They hope to entice members of the public to upload and share their paparazzi images for a 50/50 cut of the profits.
With cameras everywhere now, from high resolution mobile phones right up to affordable DSLR’s, and more and more people carrying them, this kind of things was inevitable.
In the past, news agencies were obliged to hire many photographers, at a cost, and send them to all four corners of the globe with super long telephoto lenses in the hope of catching a major celebrity in an uncompromising situation.
This could, and probably will, mean the end of any privacy for any celebrity whether on the A list or not! With the opportunity to earning a few extra pounds to the chance of becoming a full time “pap” open to anyone, this could lead to many problems.
Picture the scene, London on a typical day or night with not only the press but Joe Public hounding the rich and famous to the point of “extinction”? Could this mean film stars, actors and musicians staying off the scene in general? Will it lead to more and more court cases as drunk members of the public harass anyone and everyone for the chance of a “scoop”?
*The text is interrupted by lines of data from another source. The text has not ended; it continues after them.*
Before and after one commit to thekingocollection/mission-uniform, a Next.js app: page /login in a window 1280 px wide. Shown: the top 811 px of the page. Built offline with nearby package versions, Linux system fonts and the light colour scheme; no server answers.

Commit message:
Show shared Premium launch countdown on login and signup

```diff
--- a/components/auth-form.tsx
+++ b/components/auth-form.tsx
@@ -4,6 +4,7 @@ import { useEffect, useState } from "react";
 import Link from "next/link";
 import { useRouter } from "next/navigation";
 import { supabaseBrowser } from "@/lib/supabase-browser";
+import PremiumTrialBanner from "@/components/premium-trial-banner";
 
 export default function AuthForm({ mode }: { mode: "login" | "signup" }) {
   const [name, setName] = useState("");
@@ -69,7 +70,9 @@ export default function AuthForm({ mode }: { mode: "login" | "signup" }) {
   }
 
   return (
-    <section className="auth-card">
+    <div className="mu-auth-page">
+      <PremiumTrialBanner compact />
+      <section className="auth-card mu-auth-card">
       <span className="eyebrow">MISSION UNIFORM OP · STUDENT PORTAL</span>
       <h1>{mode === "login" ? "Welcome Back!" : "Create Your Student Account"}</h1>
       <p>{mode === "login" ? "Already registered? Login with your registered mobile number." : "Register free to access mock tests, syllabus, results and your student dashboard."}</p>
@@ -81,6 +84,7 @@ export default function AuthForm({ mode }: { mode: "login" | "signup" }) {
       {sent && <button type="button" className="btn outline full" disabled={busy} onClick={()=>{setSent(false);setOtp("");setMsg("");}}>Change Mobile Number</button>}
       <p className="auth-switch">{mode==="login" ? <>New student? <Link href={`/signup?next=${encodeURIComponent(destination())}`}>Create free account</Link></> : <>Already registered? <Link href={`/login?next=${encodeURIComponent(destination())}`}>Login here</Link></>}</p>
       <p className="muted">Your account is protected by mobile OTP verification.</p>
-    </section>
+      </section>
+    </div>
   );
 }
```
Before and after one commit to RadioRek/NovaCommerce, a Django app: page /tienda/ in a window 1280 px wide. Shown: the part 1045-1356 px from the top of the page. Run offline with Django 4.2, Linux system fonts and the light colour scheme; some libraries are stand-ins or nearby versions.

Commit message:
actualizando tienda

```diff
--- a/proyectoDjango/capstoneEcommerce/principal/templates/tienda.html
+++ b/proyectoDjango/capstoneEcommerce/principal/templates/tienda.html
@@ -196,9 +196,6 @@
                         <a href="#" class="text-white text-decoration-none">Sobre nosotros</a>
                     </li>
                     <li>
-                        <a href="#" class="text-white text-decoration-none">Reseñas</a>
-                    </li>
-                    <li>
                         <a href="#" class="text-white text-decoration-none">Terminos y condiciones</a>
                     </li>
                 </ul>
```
Whereas in the past people may have had a little decorum when spotting someone like Noel Gallagher on “the razz”, the chance of earning good money for a photo could lead to the odd “fisticuffs” as mobile phones are shoved in his and other people’s faces.
Members of the public can even sign up for text alerts whereby they spill the beans on who is doing what, to whom and where!
The agency does, however, give very strict guidelines as to what will be acceptable as a useable image and what “could” get the photographer into serious trouble for invasion of privacy etc, so beware!
It will be interesting to see how this pans out but personally I think it is poorly thought out, greedy, quite unethical and could become extremely problematic.